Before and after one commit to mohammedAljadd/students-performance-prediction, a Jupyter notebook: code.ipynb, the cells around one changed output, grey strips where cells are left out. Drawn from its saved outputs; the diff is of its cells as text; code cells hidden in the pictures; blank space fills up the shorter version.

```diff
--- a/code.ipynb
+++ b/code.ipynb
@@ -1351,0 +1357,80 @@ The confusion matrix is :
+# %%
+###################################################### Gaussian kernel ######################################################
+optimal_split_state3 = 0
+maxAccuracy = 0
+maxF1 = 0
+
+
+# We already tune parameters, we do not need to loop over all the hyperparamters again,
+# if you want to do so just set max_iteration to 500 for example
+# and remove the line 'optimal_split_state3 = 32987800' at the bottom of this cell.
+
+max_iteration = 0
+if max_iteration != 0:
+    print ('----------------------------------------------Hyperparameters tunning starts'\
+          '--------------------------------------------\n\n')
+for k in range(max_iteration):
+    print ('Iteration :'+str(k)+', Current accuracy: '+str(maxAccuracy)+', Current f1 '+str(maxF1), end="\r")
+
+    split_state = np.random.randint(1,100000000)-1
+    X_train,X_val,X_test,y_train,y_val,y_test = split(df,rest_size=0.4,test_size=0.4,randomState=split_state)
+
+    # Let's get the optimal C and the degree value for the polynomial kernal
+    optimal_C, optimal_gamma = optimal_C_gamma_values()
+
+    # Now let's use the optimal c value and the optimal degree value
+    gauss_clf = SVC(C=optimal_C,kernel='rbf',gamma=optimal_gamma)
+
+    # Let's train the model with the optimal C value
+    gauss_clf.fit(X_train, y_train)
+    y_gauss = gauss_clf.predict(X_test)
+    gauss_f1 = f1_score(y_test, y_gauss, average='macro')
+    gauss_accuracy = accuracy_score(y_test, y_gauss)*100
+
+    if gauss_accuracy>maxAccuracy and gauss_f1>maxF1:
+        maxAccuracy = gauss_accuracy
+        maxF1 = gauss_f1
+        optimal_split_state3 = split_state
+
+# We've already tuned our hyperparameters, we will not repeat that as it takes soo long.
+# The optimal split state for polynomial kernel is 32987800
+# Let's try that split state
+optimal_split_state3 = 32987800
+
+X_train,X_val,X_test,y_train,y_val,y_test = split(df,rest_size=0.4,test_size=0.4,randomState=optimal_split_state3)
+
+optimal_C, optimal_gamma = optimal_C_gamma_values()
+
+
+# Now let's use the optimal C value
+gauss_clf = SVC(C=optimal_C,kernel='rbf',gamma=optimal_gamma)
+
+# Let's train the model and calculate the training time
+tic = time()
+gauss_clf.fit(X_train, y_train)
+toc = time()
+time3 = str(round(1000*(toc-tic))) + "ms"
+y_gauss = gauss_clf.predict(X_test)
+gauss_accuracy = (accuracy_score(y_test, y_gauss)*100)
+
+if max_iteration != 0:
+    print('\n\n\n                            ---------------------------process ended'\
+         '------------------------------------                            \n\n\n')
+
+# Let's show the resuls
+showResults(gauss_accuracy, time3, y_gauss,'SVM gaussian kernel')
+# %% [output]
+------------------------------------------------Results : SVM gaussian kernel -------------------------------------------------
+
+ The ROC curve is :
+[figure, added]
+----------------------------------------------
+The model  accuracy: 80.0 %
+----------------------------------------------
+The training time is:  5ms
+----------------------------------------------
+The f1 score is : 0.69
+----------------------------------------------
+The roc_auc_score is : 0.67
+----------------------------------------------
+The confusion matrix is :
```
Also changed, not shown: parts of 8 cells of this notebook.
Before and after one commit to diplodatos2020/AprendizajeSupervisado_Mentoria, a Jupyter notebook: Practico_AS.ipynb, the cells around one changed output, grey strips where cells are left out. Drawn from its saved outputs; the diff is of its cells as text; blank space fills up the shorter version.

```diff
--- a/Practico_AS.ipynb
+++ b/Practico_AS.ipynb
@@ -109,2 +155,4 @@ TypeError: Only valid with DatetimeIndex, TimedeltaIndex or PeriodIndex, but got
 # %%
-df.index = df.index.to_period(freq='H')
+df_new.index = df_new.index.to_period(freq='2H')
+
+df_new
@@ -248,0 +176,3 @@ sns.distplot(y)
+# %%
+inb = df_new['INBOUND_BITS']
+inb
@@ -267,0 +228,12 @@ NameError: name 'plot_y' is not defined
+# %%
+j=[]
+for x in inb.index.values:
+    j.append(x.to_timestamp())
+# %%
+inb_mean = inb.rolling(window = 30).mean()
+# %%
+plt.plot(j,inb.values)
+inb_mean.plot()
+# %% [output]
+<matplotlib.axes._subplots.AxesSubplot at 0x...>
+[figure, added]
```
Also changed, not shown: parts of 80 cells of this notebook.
-.-.-
Look through the entries above and find each line where the word "with" occurs; copy those lines.

+    # Let's train the model with the optimal C value
@@ -109,2 +155,4 @@ TypeError: Only valid with DatetimeIndex, TimedeltaIndex or PeriodIndex, but got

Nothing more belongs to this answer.